Which lines of the data below contain "index"? Please show them all.
╭──
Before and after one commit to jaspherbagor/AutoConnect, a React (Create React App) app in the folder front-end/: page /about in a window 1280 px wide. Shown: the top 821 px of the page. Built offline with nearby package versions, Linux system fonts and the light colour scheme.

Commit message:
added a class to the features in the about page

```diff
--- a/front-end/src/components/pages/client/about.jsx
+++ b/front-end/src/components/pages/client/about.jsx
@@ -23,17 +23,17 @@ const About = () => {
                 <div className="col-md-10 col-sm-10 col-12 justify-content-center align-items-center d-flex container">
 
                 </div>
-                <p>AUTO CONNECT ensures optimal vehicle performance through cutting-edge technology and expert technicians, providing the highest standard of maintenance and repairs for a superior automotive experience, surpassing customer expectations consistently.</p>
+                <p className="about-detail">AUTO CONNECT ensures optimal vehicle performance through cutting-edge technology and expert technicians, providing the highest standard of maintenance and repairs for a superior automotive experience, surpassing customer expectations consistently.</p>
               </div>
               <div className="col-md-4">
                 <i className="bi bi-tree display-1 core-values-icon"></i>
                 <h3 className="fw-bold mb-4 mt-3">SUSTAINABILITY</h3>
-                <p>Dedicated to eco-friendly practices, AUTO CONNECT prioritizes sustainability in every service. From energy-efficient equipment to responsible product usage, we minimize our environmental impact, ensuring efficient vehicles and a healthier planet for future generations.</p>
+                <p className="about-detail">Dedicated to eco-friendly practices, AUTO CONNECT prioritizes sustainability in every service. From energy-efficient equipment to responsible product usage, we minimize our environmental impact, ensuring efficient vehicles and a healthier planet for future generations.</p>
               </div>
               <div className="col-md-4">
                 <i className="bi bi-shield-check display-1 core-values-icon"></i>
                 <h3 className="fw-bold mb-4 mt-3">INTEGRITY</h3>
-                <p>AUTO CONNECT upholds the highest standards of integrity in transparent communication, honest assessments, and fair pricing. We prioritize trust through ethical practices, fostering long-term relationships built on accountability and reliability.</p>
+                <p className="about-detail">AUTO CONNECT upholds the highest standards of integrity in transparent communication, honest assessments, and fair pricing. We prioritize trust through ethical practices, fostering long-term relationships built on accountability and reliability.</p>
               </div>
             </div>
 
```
╰──
╭──
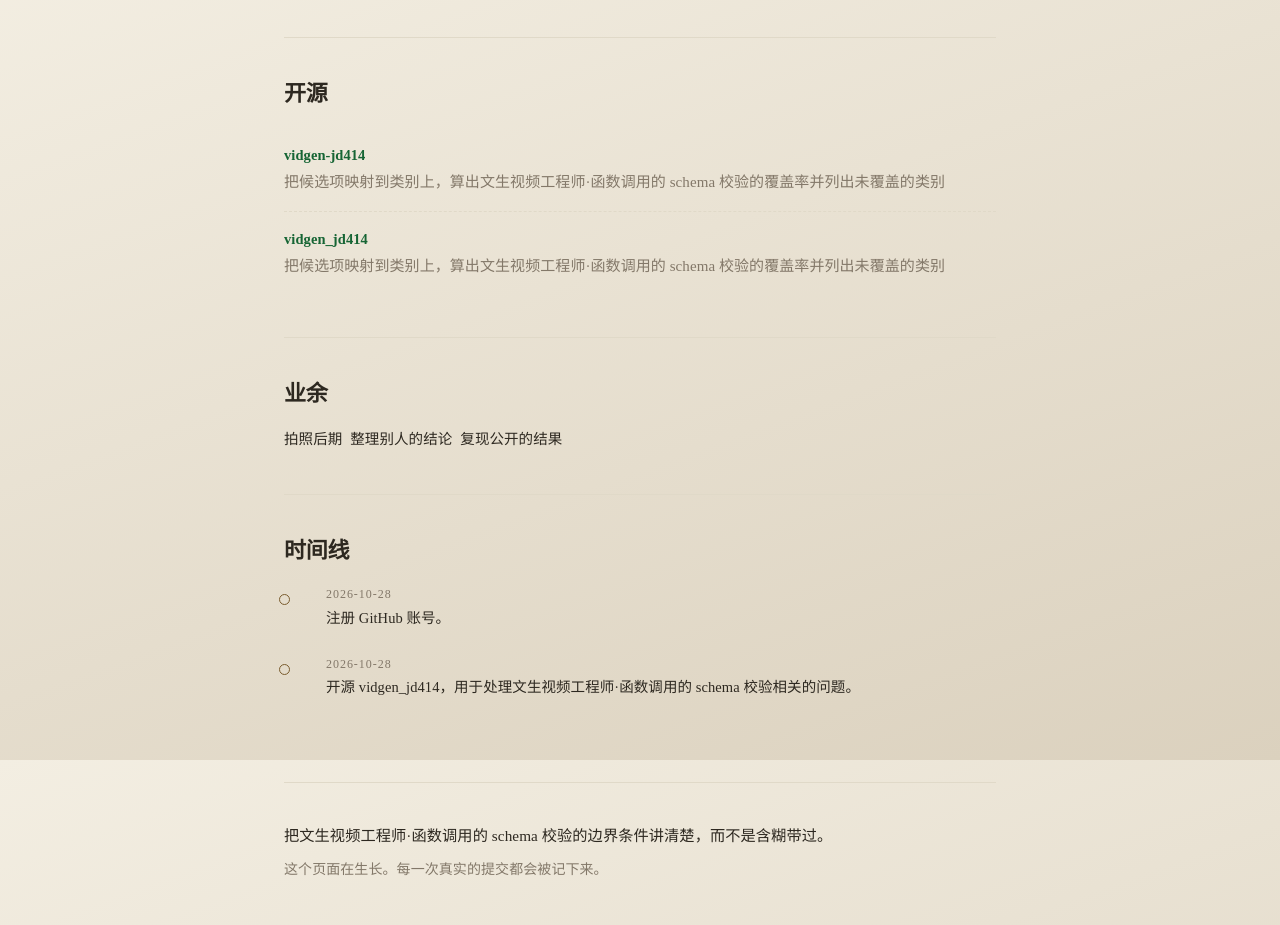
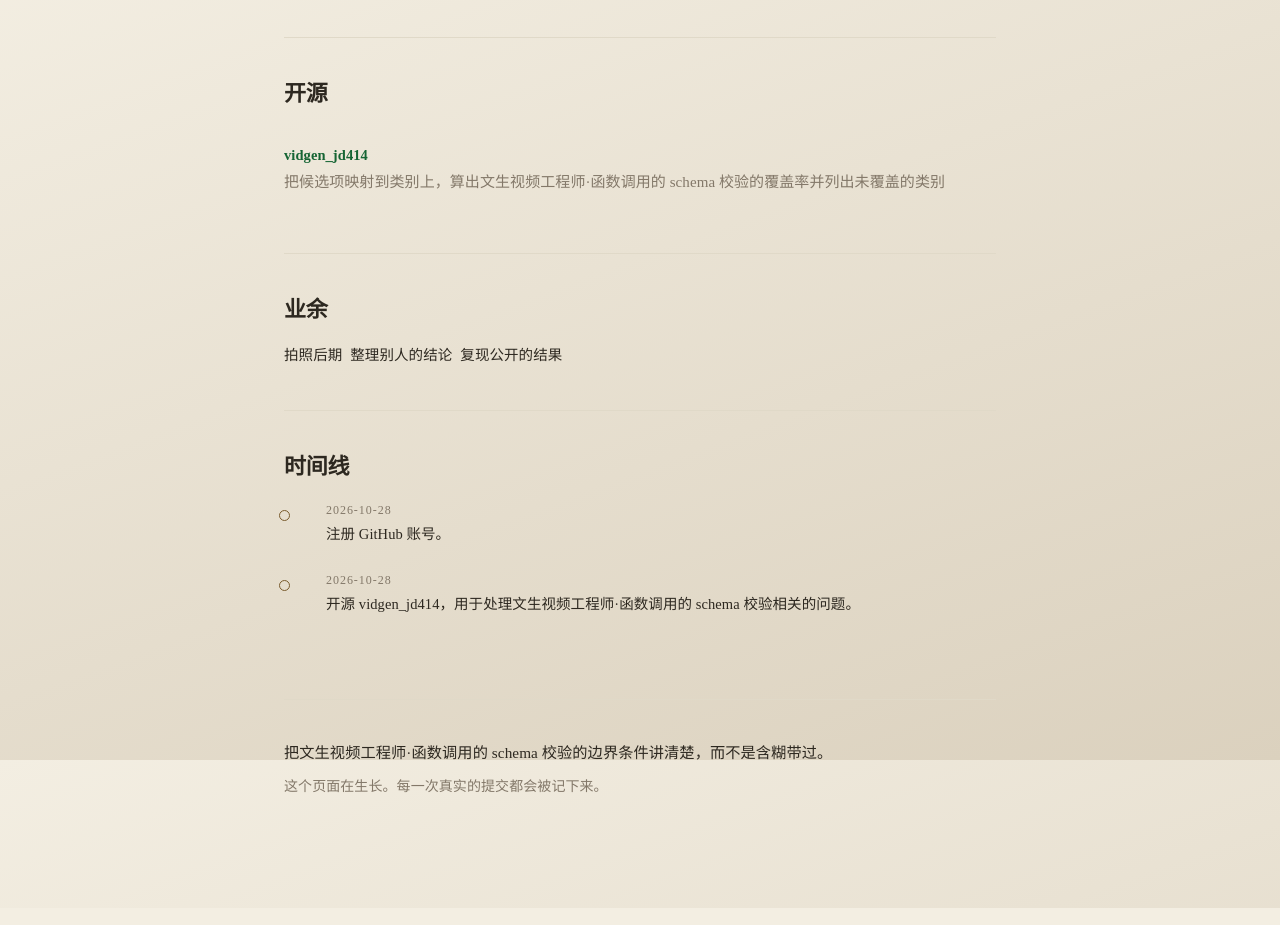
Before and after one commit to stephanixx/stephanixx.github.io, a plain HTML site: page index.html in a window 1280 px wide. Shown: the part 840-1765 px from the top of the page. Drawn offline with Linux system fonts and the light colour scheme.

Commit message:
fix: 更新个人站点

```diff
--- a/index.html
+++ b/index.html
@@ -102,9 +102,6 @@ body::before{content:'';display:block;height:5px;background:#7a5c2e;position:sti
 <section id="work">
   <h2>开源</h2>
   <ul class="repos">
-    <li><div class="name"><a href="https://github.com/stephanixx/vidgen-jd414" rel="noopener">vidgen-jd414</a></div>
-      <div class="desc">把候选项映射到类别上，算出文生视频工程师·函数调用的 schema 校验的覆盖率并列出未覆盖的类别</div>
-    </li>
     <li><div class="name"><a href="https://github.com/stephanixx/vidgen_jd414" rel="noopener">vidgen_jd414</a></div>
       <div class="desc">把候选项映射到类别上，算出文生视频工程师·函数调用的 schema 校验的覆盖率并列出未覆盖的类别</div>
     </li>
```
╰──
[YOUR SOLUTION]:
Before and after one commit to stephanixx/stephanixx.github.io, a plain HTML site: page index.html in a window 1280 px wide. Shown: the part 840-1765 px from the top of the page. Drawn offline with Linux system fonts and the light colour scheme.
--- a/index.html
+++ b/index.html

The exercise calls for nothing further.